**Activity:** Please find every line below that includes "technological" and report how many there are. Nothing else is needed.
= = = =
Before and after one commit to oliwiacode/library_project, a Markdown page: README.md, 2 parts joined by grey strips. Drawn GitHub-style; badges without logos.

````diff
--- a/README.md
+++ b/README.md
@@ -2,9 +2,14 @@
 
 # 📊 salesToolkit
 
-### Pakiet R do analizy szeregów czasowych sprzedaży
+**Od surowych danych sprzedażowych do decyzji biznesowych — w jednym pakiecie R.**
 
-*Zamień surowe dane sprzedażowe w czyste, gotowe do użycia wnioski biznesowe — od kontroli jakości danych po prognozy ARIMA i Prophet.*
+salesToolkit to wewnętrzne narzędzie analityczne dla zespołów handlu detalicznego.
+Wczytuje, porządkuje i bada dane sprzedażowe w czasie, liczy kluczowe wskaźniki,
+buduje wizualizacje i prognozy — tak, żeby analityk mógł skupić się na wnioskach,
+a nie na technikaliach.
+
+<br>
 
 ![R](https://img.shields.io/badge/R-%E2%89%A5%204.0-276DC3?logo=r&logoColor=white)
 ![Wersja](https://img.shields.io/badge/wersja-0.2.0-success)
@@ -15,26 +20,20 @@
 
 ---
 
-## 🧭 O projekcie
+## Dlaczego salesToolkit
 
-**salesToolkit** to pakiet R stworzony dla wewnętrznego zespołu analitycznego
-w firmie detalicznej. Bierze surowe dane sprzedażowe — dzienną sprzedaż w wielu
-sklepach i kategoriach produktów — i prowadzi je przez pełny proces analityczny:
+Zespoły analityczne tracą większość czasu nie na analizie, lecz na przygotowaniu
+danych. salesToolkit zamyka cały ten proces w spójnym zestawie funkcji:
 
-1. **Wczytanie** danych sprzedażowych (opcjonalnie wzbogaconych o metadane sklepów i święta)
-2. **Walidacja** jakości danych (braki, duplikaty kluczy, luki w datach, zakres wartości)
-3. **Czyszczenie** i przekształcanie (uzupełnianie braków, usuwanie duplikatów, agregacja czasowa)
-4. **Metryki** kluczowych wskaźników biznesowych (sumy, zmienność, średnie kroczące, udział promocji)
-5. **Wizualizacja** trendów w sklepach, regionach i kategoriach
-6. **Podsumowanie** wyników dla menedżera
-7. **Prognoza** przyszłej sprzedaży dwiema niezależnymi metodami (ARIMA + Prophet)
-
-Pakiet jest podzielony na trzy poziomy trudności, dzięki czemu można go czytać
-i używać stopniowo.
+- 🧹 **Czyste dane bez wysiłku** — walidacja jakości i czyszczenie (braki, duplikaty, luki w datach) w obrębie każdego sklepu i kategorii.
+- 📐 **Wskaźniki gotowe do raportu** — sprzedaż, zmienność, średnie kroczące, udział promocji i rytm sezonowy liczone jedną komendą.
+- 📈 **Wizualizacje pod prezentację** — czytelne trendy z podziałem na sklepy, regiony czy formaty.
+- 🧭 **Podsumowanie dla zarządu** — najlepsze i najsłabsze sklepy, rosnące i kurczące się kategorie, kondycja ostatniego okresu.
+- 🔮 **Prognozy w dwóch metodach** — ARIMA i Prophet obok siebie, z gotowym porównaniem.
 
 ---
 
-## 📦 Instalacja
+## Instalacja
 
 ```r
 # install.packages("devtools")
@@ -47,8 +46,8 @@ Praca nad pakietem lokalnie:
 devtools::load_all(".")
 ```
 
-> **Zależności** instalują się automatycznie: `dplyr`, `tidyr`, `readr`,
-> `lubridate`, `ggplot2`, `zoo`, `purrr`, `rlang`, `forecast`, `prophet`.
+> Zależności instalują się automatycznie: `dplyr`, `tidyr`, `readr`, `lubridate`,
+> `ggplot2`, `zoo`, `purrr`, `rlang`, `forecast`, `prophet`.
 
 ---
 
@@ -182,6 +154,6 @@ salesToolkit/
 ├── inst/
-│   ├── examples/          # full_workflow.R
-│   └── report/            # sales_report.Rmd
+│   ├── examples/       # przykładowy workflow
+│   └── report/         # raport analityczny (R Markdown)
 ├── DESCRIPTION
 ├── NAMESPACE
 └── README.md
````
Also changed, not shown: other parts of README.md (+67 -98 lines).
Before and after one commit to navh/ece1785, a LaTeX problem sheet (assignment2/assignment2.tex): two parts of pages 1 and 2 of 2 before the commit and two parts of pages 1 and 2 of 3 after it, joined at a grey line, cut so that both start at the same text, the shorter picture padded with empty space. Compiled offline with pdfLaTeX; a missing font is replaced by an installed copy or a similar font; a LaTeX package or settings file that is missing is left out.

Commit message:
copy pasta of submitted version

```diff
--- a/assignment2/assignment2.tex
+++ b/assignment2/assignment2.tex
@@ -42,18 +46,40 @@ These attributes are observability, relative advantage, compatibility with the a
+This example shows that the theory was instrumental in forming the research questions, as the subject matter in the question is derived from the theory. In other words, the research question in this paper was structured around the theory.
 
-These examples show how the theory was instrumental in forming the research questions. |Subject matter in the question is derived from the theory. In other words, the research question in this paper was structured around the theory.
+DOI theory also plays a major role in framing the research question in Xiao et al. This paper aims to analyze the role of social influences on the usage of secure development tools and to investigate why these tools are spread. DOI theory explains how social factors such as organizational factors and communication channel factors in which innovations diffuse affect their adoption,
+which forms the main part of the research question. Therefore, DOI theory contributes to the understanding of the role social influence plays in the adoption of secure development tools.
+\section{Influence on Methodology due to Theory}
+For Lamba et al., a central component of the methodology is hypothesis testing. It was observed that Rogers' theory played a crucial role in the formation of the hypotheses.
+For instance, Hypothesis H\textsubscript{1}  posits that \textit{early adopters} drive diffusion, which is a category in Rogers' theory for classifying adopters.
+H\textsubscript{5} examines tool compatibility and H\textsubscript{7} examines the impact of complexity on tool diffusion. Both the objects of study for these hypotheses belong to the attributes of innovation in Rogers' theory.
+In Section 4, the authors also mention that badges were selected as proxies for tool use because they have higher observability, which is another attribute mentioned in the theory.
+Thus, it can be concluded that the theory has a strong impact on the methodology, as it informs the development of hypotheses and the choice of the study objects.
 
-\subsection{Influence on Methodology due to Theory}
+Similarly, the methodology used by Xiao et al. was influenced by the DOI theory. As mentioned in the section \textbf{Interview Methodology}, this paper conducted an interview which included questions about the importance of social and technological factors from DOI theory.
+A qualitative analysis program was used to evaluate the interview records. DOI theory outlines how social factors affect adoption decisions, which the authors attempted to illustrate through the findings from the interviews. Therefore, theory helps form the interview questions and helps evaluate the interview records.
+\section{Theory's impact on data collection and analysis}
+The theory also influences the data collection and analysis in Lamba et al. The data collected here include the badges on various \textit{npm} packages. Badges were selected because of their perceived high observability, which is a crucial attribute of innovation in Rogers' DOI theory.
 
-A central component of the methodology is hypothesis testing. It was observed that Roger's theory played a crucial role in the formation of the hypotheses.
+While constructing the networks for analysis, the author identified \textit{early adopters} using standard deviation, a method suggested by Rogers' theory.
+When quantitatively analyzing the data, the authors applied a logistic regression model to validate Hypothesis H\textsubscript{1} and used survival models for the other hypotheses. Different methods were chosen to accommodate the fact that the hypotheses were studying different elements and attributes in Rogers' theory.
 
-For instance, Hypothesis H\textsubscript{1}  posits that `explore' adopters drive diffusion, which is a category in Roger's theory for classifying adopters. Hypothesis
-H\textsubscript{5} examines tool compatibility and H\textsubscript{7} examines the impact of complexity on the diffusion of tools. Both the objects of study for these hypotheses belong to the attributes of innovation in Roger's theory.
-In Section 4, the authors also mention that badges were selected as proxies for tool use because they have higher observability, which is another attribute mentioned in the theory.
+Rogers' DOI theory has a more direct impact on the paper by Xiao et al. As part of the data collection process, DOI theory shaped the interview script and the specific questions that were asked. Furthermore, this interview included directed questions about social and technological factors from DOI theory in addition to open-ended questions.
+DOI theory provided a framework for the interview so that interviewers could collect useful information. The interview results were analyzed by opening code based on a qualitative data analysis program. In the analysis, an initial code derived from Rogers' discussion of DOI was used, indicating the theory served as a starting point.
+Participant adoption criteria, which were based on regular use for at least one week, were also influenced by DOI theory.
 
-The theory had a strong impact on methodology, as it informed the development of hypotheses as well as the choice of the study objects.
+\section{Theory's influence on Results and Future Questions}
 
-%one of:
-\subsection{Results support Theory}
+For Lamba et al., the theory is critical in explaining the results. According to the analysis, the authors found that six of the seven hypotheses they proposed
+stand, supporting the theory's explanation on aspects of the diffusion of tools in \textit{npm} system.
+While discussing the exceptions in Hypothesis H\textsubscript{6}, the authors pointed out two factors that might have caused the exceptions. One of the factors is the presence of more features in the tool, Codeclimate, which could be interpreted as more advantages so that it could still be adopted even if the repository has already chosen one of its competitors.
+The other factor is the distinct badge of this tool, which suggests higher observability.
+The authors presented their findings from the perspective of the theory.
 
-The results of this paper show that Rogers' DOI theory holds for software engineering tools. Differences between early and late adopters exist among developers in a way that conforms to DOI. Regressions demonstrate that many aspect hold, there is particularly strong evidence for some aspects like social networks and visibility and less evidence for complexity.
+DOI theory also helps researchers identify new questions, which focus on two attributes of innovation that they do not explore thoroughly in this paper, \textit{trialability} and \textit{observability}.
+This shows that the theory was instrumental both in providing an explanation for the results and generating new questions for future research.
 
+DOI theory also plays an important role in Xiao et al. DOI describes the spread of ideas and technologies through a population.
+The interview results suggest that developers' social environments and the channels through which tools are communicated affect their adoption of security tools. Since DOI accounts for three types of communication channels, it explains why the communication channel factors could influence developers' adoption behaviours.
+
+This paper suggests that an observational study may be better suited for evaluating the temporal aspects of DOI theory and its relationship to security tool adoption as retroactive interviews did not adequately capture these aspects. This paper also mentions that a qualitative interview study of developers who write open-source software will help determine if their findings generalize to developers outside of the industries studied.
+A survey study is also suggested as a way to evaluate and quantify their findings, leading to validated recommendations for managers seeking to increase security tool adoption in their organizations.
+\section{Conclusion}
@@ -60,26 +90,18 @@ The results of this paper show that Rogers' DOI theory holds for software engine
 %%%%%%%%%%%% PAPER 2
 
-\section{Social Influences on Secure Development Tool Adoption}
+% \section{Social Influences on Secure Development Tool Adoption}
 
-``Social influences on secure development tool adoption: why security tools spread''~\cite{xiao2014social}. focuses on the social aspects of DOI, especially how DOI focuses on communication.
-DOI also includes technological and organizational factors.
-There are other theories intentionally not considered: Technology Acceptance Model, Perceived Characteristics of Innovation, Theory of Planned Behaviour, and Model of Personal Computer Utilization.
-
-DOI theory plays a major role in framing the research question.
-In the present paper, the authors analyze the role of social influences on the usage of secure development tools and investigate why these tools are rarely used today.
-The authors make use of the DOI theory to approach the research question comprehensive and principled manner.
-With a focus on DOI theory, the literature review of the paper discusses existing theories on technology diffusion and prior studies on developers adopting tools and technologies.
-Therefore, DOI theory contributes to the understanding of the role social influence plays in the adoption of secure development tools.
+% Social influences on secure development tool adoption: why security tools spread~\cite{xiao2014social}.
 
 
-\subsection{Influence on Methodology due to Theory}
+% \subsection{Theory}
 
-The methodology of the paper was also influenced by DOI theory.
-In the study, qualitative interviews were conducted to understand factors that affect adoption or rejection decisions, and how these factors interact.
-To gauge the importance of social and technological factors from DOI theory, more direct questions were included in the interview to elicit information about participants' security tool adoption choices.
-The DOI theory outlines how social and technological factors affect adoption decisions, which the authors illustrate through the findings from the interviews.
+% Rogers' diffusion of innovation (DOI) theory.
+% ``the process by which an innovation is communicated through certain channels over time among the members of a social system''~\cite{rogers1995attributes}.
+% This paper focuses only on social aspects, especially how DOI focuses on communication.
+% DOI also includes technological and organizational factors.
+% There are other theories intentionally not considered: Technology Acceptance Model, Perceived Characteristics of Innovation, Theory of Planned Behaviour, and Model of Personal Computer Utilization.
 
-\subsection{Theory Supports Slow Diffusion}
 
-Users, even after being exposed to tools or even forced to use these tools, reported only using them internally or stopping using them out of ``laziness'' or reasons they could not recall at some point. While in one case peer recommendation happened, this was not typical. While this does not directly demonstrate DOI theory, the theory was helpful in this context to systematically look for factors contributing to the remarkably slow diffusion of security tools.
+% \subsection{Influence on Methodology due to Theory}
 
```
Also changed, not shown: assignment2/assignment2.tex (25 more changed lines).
= = = =
**Task answer:** 6